Maureen Nair, Chair of Governors at Catchgate Primary School, added:

“This project has also given the children the ability to see how many different careers are available in the arts, especially in glass, which they might not otherwise have been aware of. Many thanks to National Glass Centre and congratulations to the school for providing this opportunity.”

National Glass Centre and Sunderland Culture are committed to providing arts education to ensure young people push themselves and really engage with the arts. National Glass Centre can support all levels of Arts Award, working in collaboration to develop and deliver a project that is relevant and inspiring.

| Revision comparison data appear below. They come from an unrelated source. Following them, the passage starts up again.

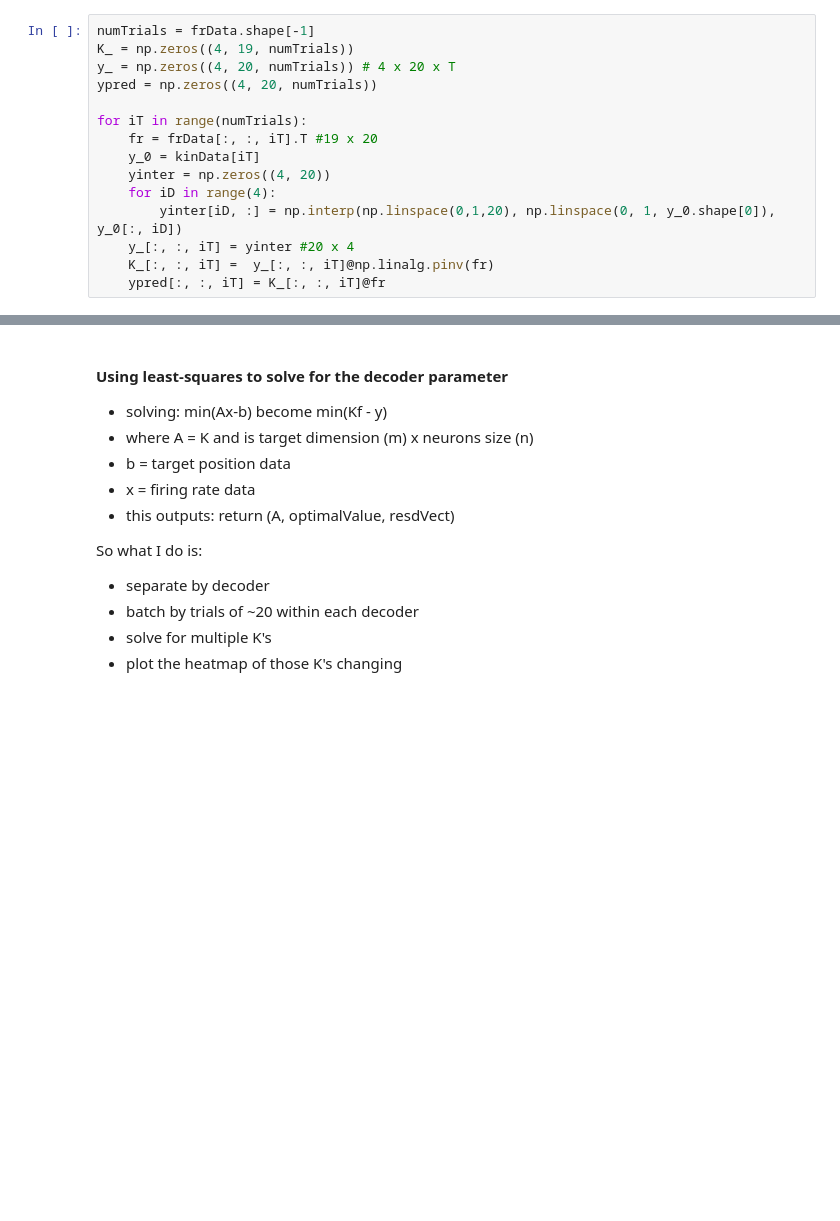
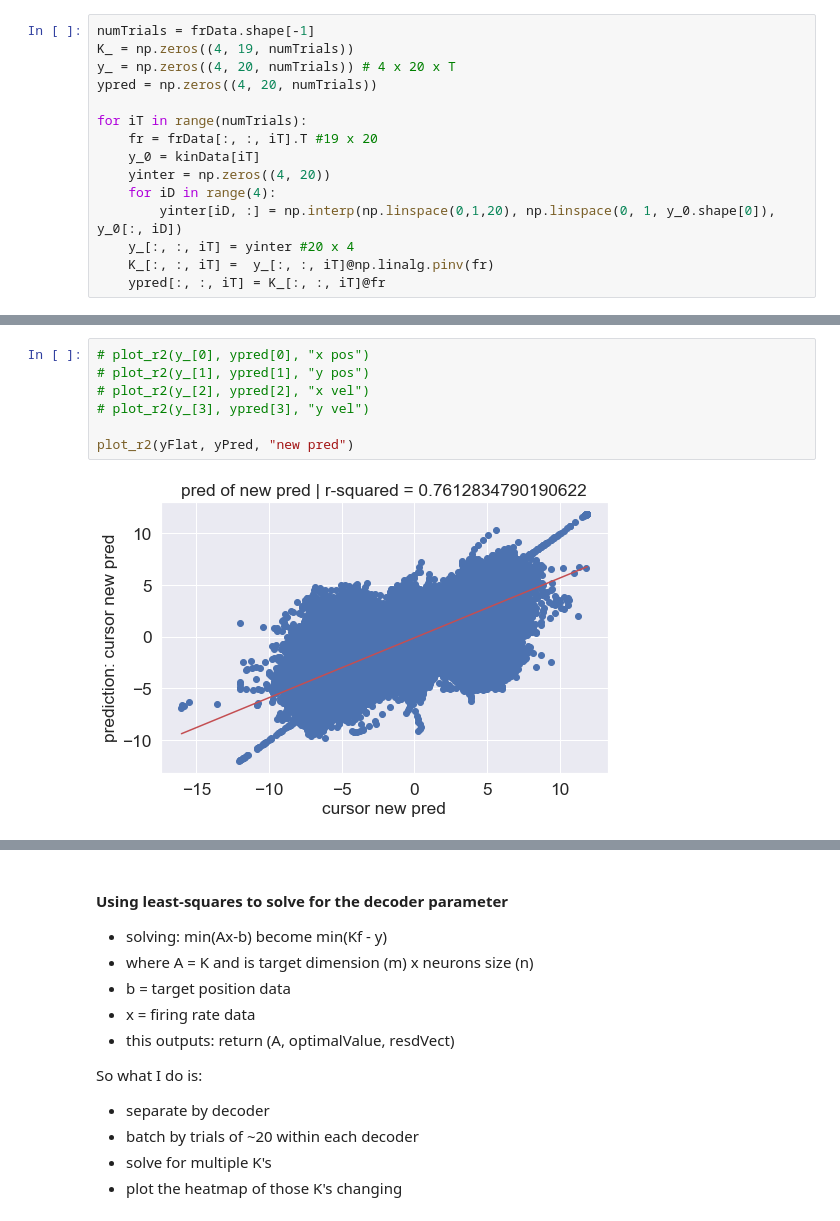
Before and after one commit to mmadduri/BMI_Model, a Jupyter notebook: ExpAnalysis/13July2021_DecoderAnalysis.ipynb, the cells around one changed output, grey strips where cells are left out. Cells and saved outputs as stored; diff of their text form; blank space fills up the shorter version.

```diff
--- a/ExpAnalysis/13July2021_DecoderAnalysis.ipynb
+++ b/ExpAnalysis/13July2021_DecoderAnalysis.ipynb
@@ -562,0 +698,9 @@ c = lambda e, u : np.linalg.norm(e, 2)**2 + lamba_k*np.linalg.norm(u, 2)**2
+# %%
+# plot_r2(y_[0], ypred[0], "x pos")
+# plot_r2(y_[1], ypred[1], "y pos")
+# plot_r2(y_[2], ypred[2], "x vel")
+# plot_r2(y_[3], ypred[3], "y vel")
+
+plot_r2(yFlat, yPred, "new pred")
+# %% [output]
+[figure, added]
```
Also changed, not shown: parts of 62 cells of this notebook, 17 other files.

For more information: https://sunderlandculture.org.uk/education/arts-award/

For more information on the Around the World project visit: https://sunderlandculture.org.uk/events/around-the-world/

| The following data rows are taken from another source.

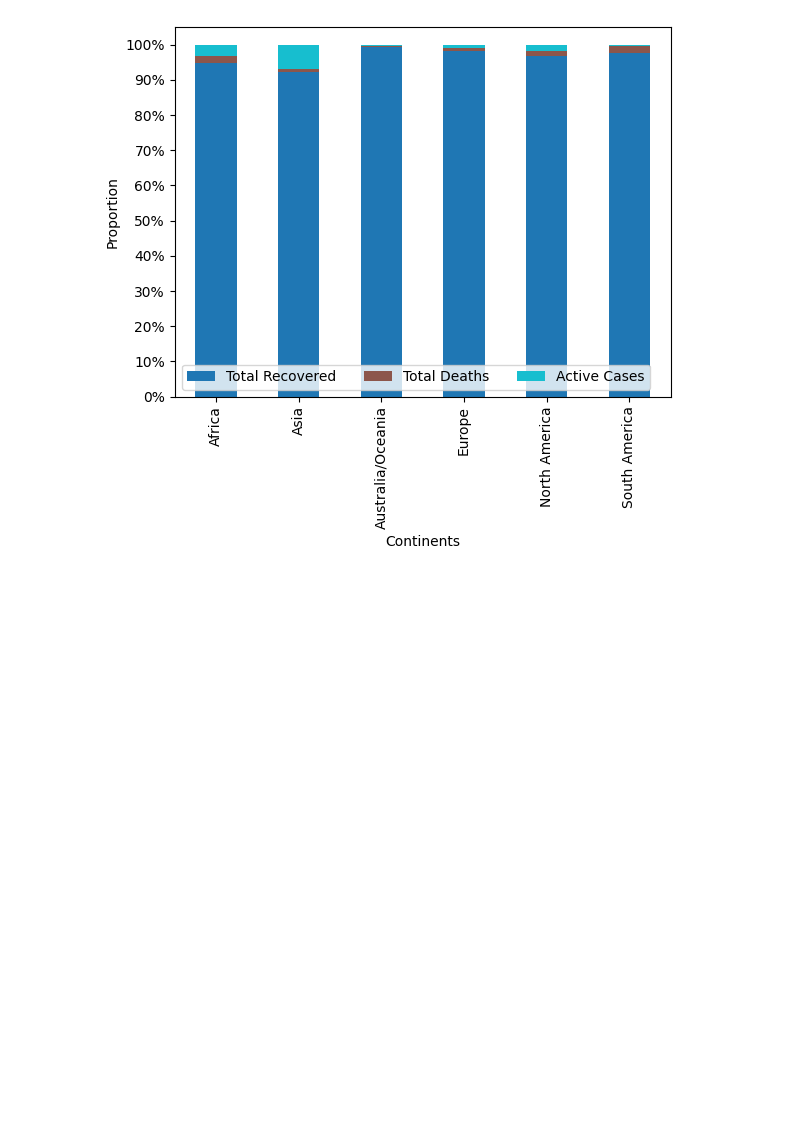
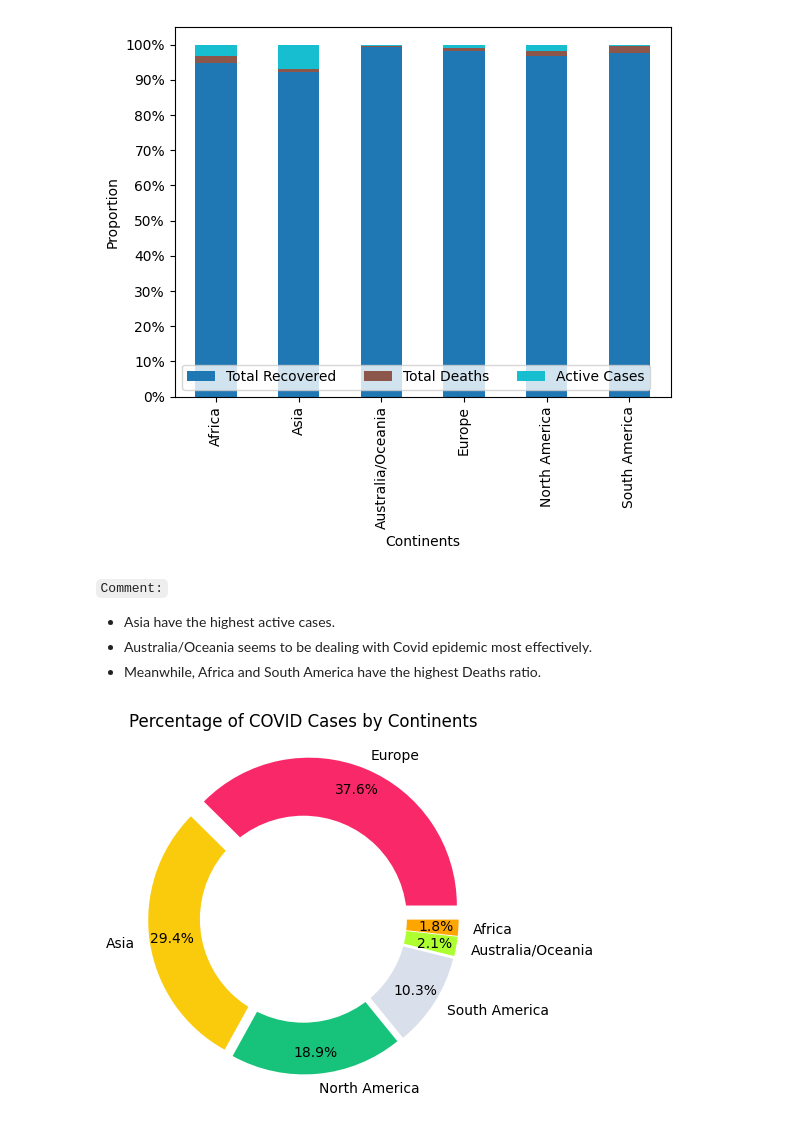
Before and after one commit to TQ-Ba0/Data-Vis, a Jupyter notebook: lab1/Data Collection.ipynb, the cells around one changed output. Saved outputs shown, nothing was run; the diff lists cells and outputs as text; code cells hidden in the pictures; blank space fills up the shorter version.

```diff
--- a/lab1/Data Collection.ipynb
+++ b/lab1/Data Collection.ipynb
@@ -190,3 +192,38 @@ plt.gca().yaxis.set_major_formatter(FormatStrFormatter('%d%%'))
 plt.show()
 # %% [output]
 [figure]
+# %% [markdown]
+`Comment:`
+- Asia have the highest active cases.
+- Australia/Oceania seems to be dealing with Covid epidemic most effectively.
+- Meanwhile, Africa and South America have the highest Deaths ratio.
+# %%
+def donut_attri_product(attr):
+	data = Continent.sort_values(by=attr, ascending=0)
+	colors = ['#F92969','#FACA0C','#17C37B','#D9DFEB','#ADFF2F','#FFA500']
+
+	# explosion
+	explode = [0.1]+[0.05]*5
+
+	# Pie Chart
+	plt.pie(data[f'{attr}'], colors=colors, labels=data.index,
+			autopct='%1.1f%%', pctdistance=0.85, explode=explode)
+
+	# draw circle
+	centre_circle = plt.Circle((0, 0), 0.70, fc='white')
+	fig = plt.gcf()
+
+	# Adding Circle in Pie chart
+	fig.gca().add_artist(centre_circle)
+
+	# Adding Title of chart
+	plt.title(f'Percentage of COVID Cases by Continents')
+
+	# Add Legends
+	# plt.legend(product.index, loc="upper right")
+
+	plt.show()
+# %%
+donut_attri_product('Total Cases')
+# %% [output]
+[figure, added]
```
Also changed, not shown: parts of 4 cells of this notebook, 2 other files.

SUNDERLAND ON THE HUNT FOR YOUNG CULTURAL AMBASSADORS

Young people across Sunderland are being given the exciting opportunity to co-produce and run their own events thanks to the launch of Sunderland Culture’s brand-new Young Ambassador Team project.

The project will give young people, ages 13-25, the chance to attend and organise cultural events, work with artists, and learn a host of new practical skills.

Applicants are welcome from all backgrounds, circumstances and levels of experience, and will work alongside Sunderland Culture to represent and champion young people’s voices in Sunderland.

Rebecca Ball, Creative Director of Sunderland Culture, said:

“Our new Young Ambassador project will empower young people in Sunderland by putting them at the heart of cultural programming in the city.

“We saw how powerful this was during the Sunderland City of Culture Bid with the inspiring contribution of young people through Team 21 Youth Group.

“Following on from that success, we were keen to develop this new opportunity for young people in Sunderland to be part of a creative project that enables them to gain new skills and have their say on what they want to see and do in the city!”

For the Young Ambassador Team’s first big project, Sunderland Culture have teamed up with Helix Arts to curate and organise a creative takeover event at Arts Centre Washington on 1 November 2019.

As part of the project, the young people will have access to Helix Art’s Make It Happen scheme which will equip and train the team with the skills to design, manage and deliver their own even including fundraising and budget handling.

Sessions will start over the summer, with events taking place every Wednesday at Arts Centre Washington from 4.30 – 6.30pm.

To find out more information about the project, Sunderland Culture are holding an open day on 29 June, 10.30am – 12.30pm, at Arts Centre Washington.

This project has been developed thanks to the support of Hays Travel Foundation and Culture Bridge North East Partnership Investment Fund.

Young people interested in signing up or to find out more information, please contact [email protected]sunderlandculture.org.uk